The authorities that are using planning powers to cut carbon emissions

A growing number of councils are setting pioneering low-carbon planning policies. We highlight three local authority planners whose authorities are pushing the envelope

How councils can ensure a new duty on developers delivers a genuine boost for biodiversity

How councils can ensure a new duty on developers delivers a genuine boost for biodiversity

By 2023, new development will be legally required to boost biodiversity. The government says this is the ‘gold standard’ of nature protection but Wiltshire Council says developers’ conservation plans can be ‘complete garbage’. How can genuine gains be ensured?

How the National Model Design Code changes the system: the Planning Briefing

How the National Model Design Code changes the system: the Planning Briefing

The new guidance sets out design considerations that local planning authorities will be expected to take into account when developing local design codes and guides

Why the PM's suggestion that greenfield housebuilding is unnecessary could further delay councils' plan-making

Why the PM's suggestion that greenfield housebuilding is unnecessary could further delay councils' plan-making

A recent speech by the prime minister that expressed opposition to greenfield housing has prompted two local authorities to announce a "pause" in their local plan-making work, despite no change in national policy. Some observers fear that more councils will follow suit, though other authorities have declared they are ploughing ahead with getting plans in place to avoid the risk of speculative applications.


Rural Planning Comment

Four implications for planners and developers of the new need to show biodiversity gains, by Angus Walker

Nationally significant infrastructure project (NSIP) applications, as well as conventional planning applications, will need to demonstrate that they improve biodiversity, we learned last month. What are the implications?

How the government's own agenda is driving it towards strategic planning solutions, by Catriona Riddell

The government has shelved its proposals to give the West Yorkshire mayor cross-boundary planning powers, and the Queen's Speech was silent about strategic planning altogether. But its rail white paper, and forthcoming Environment Bill and levelling up white paper, seem likely to require larger-than-local-authority level planning.

Legal Viewpoint: How ruling sheds light on isolated homes and heritage protection policies

The Court of Appeal recently handed down an important judgment considering the application of policies in the National Planning Policy Framework (NPPF) to “isolated homes” in the countryside and on the weighting attributable to heritage assets.

The best planners are those that see the bigger picture, by Graeme Bell

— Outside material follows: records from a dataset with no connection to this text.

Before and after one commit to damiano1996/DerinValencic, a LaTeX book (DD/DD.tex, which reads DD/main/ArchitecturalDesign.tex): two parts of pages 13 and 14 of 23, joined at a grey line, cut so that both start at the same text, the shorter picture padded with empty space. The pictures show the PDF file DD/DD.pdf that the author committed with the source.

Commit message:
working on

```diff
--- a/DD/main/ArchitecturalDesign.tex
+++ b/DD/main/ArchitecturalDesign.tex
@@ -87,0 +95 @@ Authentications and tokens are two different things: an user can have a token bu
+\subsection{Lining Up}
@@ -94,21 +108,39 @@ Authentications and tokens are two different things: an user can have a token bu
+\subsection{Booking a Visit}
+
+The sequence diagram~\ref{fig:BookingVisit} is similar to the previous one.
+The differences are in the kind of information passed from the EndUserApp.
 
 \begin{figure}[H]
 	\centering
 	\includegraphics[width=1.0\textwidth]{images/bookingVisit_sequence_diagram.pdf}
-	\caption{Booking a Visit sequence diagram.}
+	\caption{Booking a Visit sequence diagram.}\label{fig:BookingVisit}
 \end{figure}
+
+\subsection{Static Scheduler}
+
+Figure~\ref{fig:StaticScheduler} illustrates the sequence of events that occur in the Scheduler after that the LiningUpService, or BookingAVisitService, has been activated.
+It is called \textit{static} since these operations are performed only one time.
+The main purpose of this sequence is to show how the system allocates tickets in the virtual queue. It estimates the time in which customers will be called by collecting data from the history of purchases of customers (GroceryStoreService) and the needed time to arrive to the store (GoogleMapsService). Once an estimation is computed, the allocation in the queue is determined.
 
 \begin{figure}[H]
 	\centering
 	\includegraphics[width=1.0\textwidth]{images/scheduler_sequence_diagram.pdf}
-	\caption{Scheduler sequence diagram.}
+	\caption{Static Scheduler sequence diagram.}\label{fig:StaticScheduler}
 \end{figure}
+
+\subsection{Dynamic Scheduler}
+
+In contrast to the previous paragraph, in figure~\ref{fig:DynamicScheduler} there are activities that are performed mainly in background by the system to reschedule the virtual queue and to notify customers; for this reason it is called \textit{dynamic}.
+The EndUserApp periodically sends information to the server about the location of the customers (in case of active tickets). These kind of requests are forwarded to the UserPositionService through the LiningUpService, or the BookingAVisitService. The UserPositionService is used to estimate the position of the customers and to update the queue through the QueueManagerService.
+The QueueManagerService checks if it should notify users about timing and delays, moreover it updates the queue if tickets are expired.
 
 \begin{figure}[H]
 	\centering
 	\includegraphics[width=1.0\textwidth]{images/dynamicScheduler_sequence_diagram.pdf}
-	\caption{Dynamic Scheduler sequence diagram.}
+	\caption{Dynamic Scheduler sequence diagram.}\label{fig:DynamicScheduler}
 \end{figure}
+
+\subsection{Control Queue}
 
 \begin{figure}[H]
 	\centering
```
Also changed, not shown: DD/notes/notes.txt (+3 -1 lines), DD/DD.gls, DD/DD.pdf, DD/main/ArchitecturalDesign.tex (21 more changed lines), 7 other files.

There are traditional routes into planning through degrees and qualifications, but to address deep-seated issues in society, we must seek out people who, above all, want to make the world a better place.